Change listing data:
-.-.-

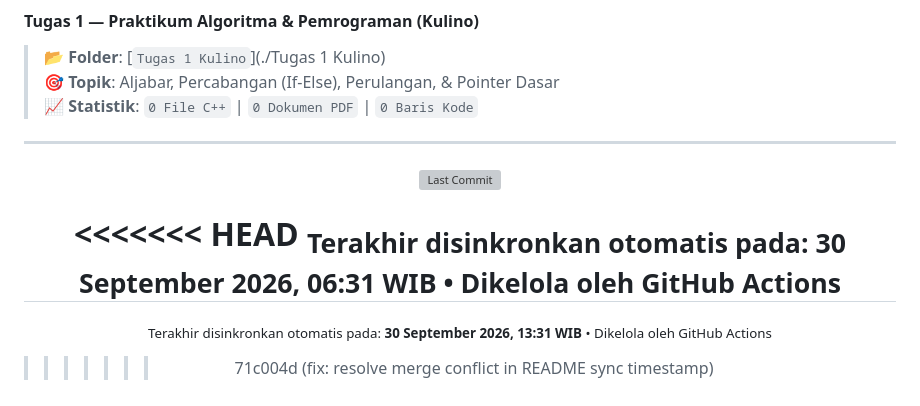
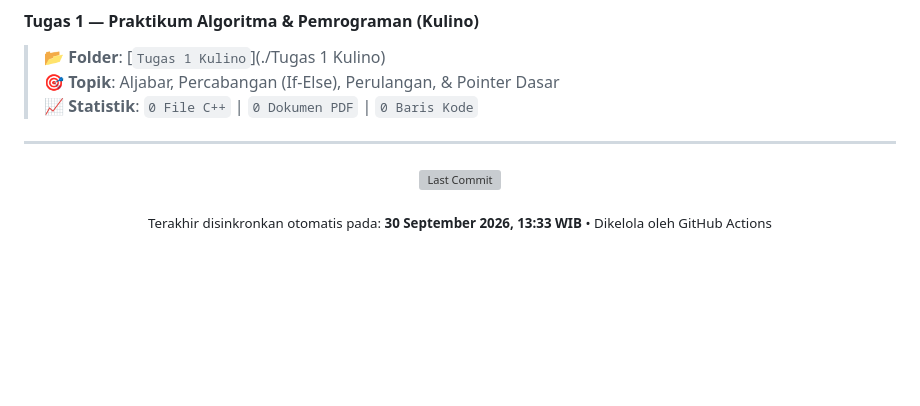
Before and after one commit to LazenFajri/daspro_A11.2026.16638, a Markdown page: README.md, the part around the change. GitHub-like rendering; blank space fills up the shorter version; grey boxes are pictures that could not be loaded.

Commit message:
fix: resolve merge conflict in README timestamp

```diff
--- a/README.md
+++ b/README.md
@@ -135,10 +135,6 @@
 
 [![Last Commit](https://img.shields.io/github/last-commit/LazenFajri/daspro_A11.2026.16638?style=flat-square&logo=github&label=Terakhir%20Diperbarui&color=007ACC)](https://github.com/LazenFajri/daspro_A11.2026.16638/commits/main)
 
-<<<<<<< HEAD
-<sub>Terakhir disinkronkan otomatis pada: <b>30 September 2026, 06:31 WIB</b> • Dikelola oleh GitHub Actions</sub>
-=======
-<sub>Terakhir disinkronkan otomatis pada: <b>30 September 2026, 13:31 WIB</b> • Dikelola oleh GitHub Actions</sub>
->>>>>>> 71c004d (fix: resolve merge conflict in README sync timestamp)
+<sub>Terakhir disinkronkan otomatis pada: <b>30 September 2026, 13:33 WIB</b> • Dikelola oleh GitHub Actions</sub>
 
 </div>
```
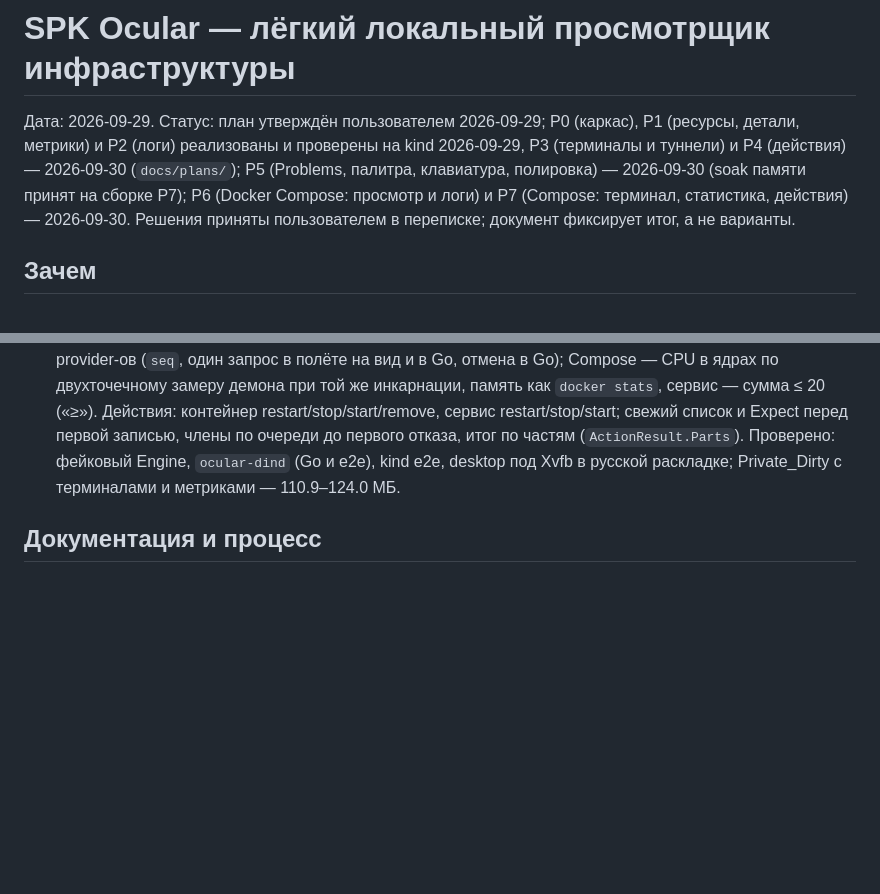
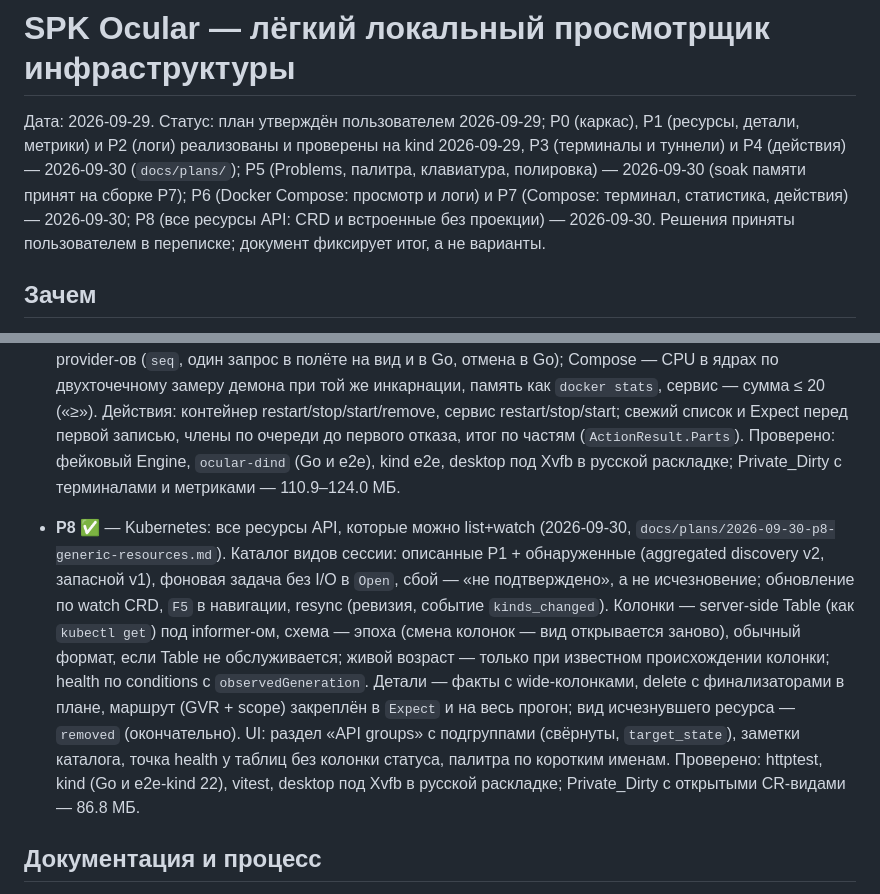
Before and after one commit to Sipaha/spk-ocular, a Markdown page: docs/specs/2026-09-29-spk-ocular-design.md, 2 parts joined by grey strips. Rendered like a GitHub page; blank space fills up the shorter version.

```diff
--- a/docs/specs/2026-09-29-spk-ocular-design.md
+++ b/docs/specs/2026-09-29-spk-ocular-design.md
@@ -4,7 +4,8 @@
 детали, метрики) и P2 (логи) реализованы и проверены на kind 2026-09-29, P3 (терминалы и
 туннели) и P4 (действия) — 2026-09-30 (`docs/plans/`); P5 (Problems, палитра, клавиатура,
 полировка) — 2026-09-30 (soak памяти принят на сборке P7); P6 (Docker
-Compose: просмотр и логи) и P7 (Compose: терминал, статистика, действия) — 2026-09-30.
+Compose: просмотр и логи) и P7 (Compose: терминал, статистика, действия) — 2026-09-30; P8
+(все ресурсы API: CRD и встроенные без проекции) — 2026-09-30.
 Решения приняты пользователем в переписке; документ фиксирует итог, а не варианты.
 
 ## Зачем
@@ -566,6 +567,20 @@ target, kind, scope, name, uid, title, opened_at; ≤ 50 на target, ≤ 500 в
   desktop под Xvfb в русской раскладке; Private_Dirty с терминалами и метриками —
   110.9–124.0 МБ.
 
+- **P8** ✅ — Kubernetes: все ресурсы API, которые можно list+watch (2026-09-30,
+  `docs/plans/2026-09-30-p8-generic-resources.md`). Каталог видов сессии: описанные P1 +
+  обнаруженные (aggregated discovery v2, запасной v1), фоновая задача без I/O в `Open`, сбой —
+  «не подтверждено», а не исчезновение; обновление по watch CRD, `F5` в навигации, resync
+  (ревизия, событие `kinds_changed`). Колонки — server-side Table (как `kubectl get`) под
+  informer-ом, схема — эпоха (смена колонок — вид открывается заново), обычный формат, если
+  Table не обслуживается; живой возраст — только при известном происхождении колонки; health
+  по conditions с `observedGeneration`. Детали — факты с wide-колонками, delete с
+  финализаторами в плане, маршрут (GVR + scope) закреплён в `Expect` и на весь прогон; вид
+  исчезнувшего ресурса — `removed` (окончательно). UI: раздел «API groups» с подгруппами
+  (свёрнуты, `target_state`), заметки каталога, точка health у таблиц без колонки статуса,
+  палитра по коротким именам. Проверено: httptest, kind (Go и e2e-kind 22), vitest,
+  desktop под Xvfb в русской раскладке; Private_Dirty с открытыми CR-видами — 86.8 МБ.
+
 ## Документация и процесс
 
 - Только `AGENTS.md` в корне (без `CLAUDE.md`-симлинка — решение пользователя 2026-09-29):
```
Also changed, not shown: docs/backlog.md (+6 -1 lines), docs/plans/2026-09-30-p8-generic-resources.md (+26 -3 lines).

-.-.-

PROBLEM: Across all the entries, how many lines include "Dikelola"? Answer with the number alone.

EXERCISE RESULT: 3